Phivolcs has a good map called "Tsunami Prone Areas in the Philippines". (I'd upload it but the PDF is 35 MB). 

But you can find it with Google.

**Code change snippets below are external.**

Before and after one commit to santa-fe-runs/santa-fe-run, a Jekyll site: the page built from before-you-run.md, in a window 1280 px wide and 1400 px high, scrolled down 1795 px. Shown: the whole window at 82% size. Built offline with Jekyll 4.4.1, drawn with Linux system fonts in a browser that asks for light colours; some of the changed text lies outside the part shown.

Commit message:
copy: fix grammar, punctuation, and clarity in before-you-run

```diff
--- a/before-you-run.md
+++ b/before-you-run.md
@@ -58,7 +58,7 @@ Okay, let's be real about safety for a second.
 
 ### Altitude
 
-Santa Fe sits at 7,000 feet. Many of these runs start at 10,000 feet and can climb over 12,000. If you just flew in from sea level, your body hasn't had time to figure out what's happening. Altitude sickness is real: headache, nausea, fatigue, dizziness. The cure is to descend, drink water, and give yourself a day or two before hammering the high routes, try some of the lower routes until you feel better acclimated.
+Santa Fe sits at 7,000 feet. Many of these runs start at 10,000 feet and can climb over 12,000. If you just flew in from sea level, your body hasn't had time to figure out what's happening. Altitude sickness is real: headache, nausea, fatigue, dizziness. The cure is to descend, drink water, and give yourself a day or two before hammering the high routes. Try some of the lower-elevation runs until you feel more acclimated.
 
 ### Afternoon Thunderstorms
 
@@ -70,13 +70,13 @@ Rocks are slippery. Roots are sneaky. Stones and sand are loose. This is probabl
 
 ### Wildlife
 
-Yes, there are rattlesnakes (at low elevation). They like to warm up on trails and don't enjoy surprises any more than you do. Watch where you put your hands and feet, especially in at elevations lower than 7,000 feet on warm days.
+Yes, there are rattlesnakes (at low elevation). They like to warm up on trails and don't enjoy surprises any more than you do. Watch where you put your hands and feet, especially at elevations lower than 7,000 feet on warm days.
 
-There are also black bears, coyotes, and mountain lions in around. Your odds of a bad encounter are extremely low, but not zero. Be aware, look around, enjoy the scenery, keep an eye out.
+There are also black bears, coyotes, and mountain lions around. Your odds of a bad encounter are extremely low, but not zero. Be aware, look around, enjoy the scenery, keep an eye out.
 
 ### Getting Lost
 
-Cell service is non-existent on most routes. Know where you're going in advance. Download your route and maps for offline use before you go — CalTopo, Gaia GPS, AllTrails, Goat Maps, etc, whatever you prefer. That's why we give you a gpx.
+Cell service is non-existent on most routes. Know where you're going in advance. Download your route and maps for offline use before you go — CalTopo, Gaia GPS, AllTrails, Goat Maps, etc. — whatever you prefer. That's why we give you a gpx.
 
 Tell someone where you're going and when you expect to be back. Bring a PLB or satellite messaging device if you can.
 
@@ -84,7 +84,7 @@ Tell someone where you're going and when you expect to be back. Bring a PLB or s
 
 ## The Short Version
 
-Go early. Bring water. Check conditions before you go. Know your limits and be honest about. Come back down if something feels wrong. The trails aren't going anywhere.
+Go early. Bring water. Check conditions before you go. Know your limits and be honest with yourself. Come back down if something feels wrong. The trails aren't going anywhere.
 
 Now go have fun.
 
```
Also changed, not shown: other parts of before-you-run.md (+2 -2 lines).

Heck, you can find anything with Google!

 

 

 

 

 

edit....www.phivolcs.dost.gov.ph/.../Tsunami_Prone_Map_Mar2013.pdf

Edited by BossHog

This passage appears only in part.